|OPENING DATE:||January 2021|
Through the Avalon Boulevard Safety Project, the Los Angeles Department of Transportation (LADOT) is working to increase safety at Avalon Boulevard between Jefferson Boulevard and 120th Street by a street reconfiguration.
Needs and objectives of the project.
This section of the boulevard is one of the deadliest of the city of Los Angeles. Between 2009 and 2019, 149 people were involved in severe and fatal collisions in this area. 44% of these people were walking or riding a bike. In the framework of the Vision Zero program, the Los Angeles Department of Transportation is making an effort to increase safety at Avalon Blvd, intending to protect lives and avoid severe accidents.
As part of the street reconfiguration, the Los Angeles Department of Transportation decided to reduce travel lanes from two to one in each direction. And they built a bike lane on each side of the street. But this new configuration of the street made the bike lane coincide with some bus stops of the boulevard.
The LADOT needed a solution to create accessible bus stops while creating a continuous bike lane. To solve this bus stop-bike lane conflict, they decided to install 6 Vectorial® system platforms between 45 ft and 89ft long at Avalon Blvd’s intersections at Manchester Avenue, Slauson Avenue, 59th, 60th, 61st and 76th streets.
In all the cases, the configuration chosen was the Shared Cycle Track Boarder. The platform is connected to the curb and has a ramp to the road on each of the edges. They allow the cyclists to continue their ride over the platform without dodging the Vectorial® system platform. At the same time, it creates ADA compliant access to the bus.

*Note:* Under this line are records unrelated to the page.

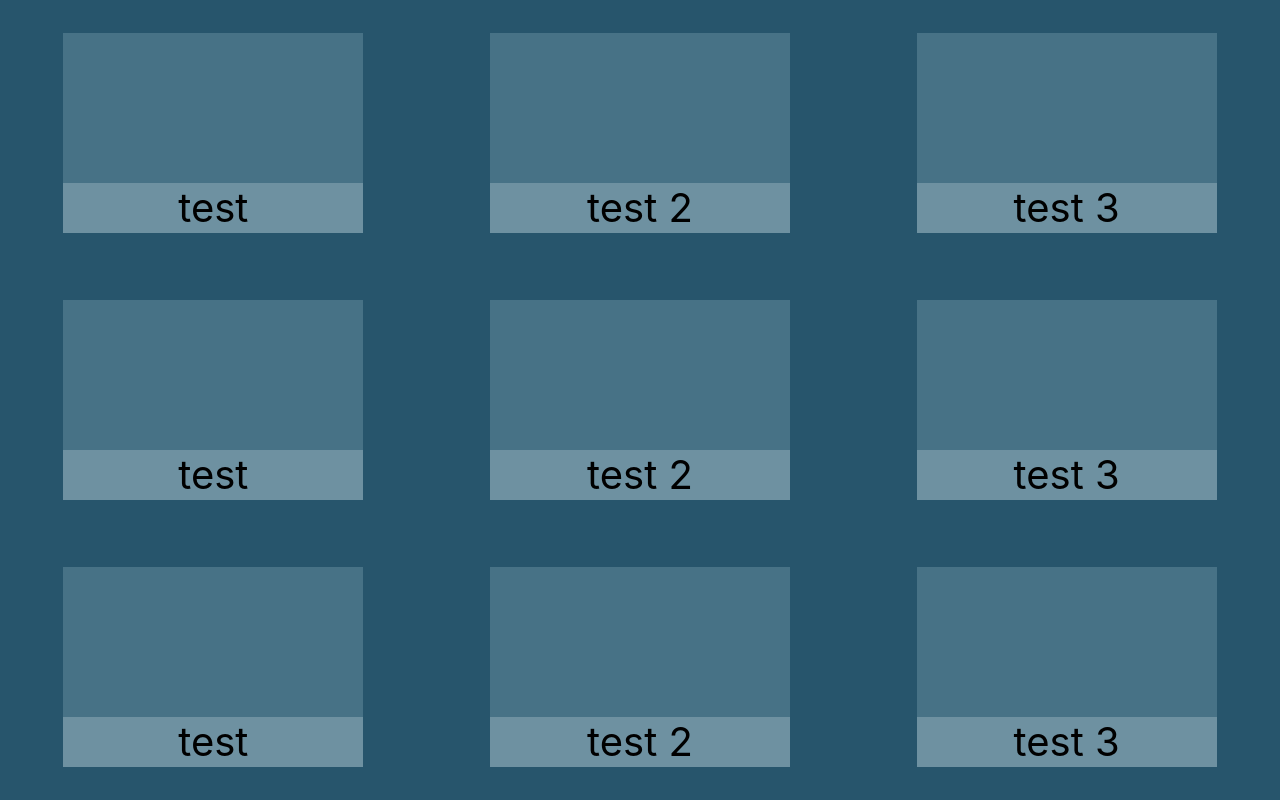
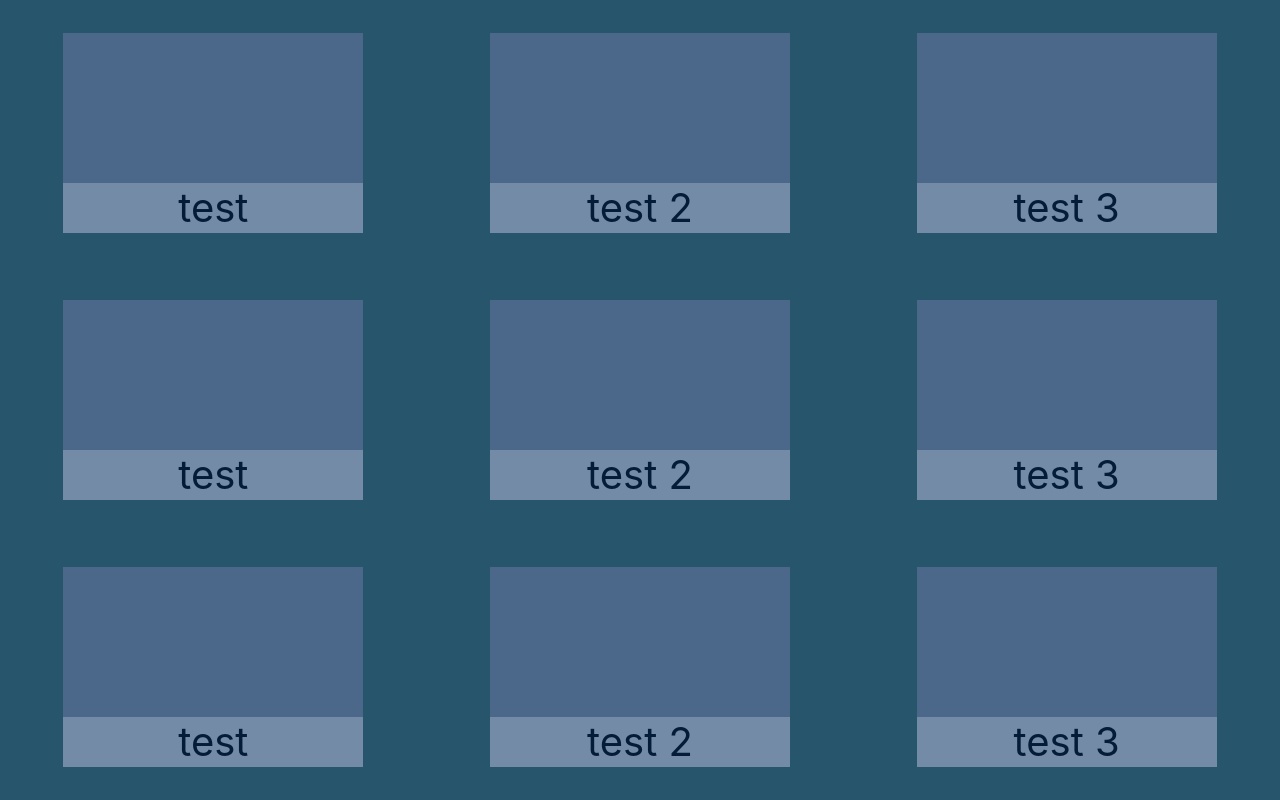
Before and after one commit to yodahekinsew/CreativeComputingWebsite, a React (Create React App) app in the folder creativecomputing/: page / in a window 1280 px wide. Built offline with nearby package versions, Linux system fonts and the light colour scheme.

Commit message:
made modules layout

```diff
--- a/creativecomputing/package.json
+++ b/creativecomputing/package.json
@@ -8,7 +8,8 @@
     "react": "^16.8.4",
     "react-dom": "^16.8.4",
     "react-redux": "^6.0.1",
-    "react-scripts": "^2.1.8"
+    "react-scripts": "^2.1.8",
+    "redux": "^4.0.1"
   },
   "scripts": {
     "start": "react-scripts start",
--- a/creativecomputing/src/actions/index.js
+++ b/creativecomputing/src/actions/index.js
@@ -1,4 +1,5 @@
-export const changeDisplay = (module) => ({
-  type: 'CHANGE_TAB',
+export const changeDisplay = (display, module) => ({
+  type: 'CHANGE_DISPLAY',
+  display: display,
   module: module,
 })
--- a/creativecomputing/src/components/home.js
+++ b/creativecomputing/src/components/home.js
@@ -3,6 +3,8 @@ import '../App.css';
 import Mission from "./mission.js"
 import Modules from './moduleLayout.js'
 import Projects from "./projects.js"
+import { connect } from 'react-redux';
+import {changeDisplay} from '../actions';
 
 class Home extends Component {
   constructor() {
@@ -11,11 +13,21 @@ class Home extends Component {
 
   render() {
     return (
-      <div style={{height:'100%', width:'100%', backgroundColor:'#27556c'}}>
+      <div style={{height:'100%', width:'100%', backgroundColor:'#27556c', position:'relative'}}>
         <Modules />
+
       </div>
     );
   }
 }
 
-export default Home
+const mapStateToProps = (state) => {
+  return {
+    display: state.newState.display,
+    module: state.newState.module,
+  }
+}
+
+const mapActionsToProps = {changeDisplay}
+
+export default connect(mapStateToProps, mapActionsToProps)(Home)
--- a/creativecomputing/src/components/module.js
+++ b/creativecomputing/src/components/module.js
@@ -7,28 +7,32 @@ import {changeDisplay} from '../actions';
 class Module extends Component {
   constructor() {
     super();
-    this.state = {display:false}
   }
 
   render() {
     return (
-      <div>
-        {
-          this.state.display
-          ?
-          <div style={{minHeight:'200px', height:'20vh', minWidth:'300px', width:'50vh', backgroundColor:'#477286'}}
-            onClick={()=>{this.setState({display:false})}}>
-          </div>
-          :
-          <div style={{minHeight:'200px', height:'10vh', minWidth:'300px', width:'20vh'}}
-            onClick={()=>{this.setState({display:true})}}>
-            <div style={{minWidth:'300px', width:'20vh', minHeight:'150px', height:'7.5vh', backgroundColor:'#477286'}}>
-            </div>
-            <div style={{minWidth:'300px', width:'20vh', minHeight:'50px', height:'2.5vh', backgroundColor:'#6e91a1', textAlign:'center', fontSize:'40px'}}>
-              {this.props.title}
-            </div>
-          </div>
-        }
+      <div style={{minHeight:'200px', height:'10vh', minWidth:'300px', width:'20vh'}}
+        onClick={()=>{
+          console.log(this.props.module);
+          if (!this.props.display) {
+            this.props.changeDisplay(true,
+            <div style={{minHeight:'600px', height:'100%', minWidth:'600px', width:'100vw', display:'flex', justifyContent:'center'}}>
+              <div style={{minHeight:'500px', height:'50vh',minWidth:'200px', width:'20vw', backgroundColor:'#abb7c6'}}>
+
+              </div>
+              <div style={{minHeight:'500px', height:'50vh', minWidth:'300px', width:'30vw', color: '#abb7c6', textAlign:'center', fontSize:'50px', backgroundColor:'#051c38'}}>
+                {this.props.title}
+              </div>
+            </div>);
+          } else {
+            this.props.changeDisplay(false, null);
+          }
+        }}>
+        <div style={{minWidth:'300px', width:'20vh', minHeight:'150px', height:'7.5vh', backgroundColor:'#4b688b'}}>
+        </div>
+        <div style={{minWidth:'300px', width:'20vh', minHeight:'50px', height:'2.5vh', backgroundColor:'#748ba7', textAlign:'center', fontSize:'40px', color:'#051c38'}}>
+          {this.props.title}
+        </div>
       </div>
     );
   }
@@ -37,6 +41,7 @@ class Module extends Component {
 const mapStateToProps = (state) => {
   return {
     display: state.newState.display,
+    module: state.newState.module,
   }
 }
 
--- a/creativecomputing/src/components/moduleLayout.js
+++ b/creativecomputing/src/components/moduleLayout.js
@@ -3,8 +3,10 @@ import '../App.css';
 import Mission from "./mission.js"
 import Module from "./module.js"
 import Projects from "./projects.js"
+import { connect } from 'react-redux';
+import {changeDisplay} from '../actions';
 
-class Home extends Component {
+class ModuleLayout extends Component {
   constructor() {
     super();
   }
@@ -27,9 +29,27 @@ class Home extends Component {
           <Module title="test 2"/>
           <Module title="test 3"/>
         </div>
+        <div style={{position:'absolute'}}>
+        {
+          this.props.display
+          ?
+          this.props.module
+          :
+          null
+        }
+        </div>
       </div>
     );
   }
 }
 
-export default Home
+const mapStateToProps = (state) => {
+  return {
+    display: state.newState.display,
+    module: state.newState.module,
+  }
+}
+
+const mapActionsToProps = {changeDisplay}
+
+export default connect(mapStateToProps, mapActionsToProps)(ModuleLayout)
--- a/creativecomputing/src/reducers/state.js
+++ b/creativecomputing/src/reducers/state.js
@@ -1,5 +1,6 @@
 const initialState = {
-  display:null
+  display:false,
+  module:null
 }
 
 const newState = (state = initialState, action) => {
@@ -7,6 +8,7 @@ const newState = (state = initialState, action) => {
     case 'CHANGE_DISPLAY':
       return Object.assign({}, state, {
         module: action.module,
+        display: action.display
       })
 
     default:
```
Also changed, not shown: 1 other file (tests, documents, lock files or other folders).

It also facilitates the buses’ approaching the bus stop, avoiding bus users to expose to traffic to board the bus.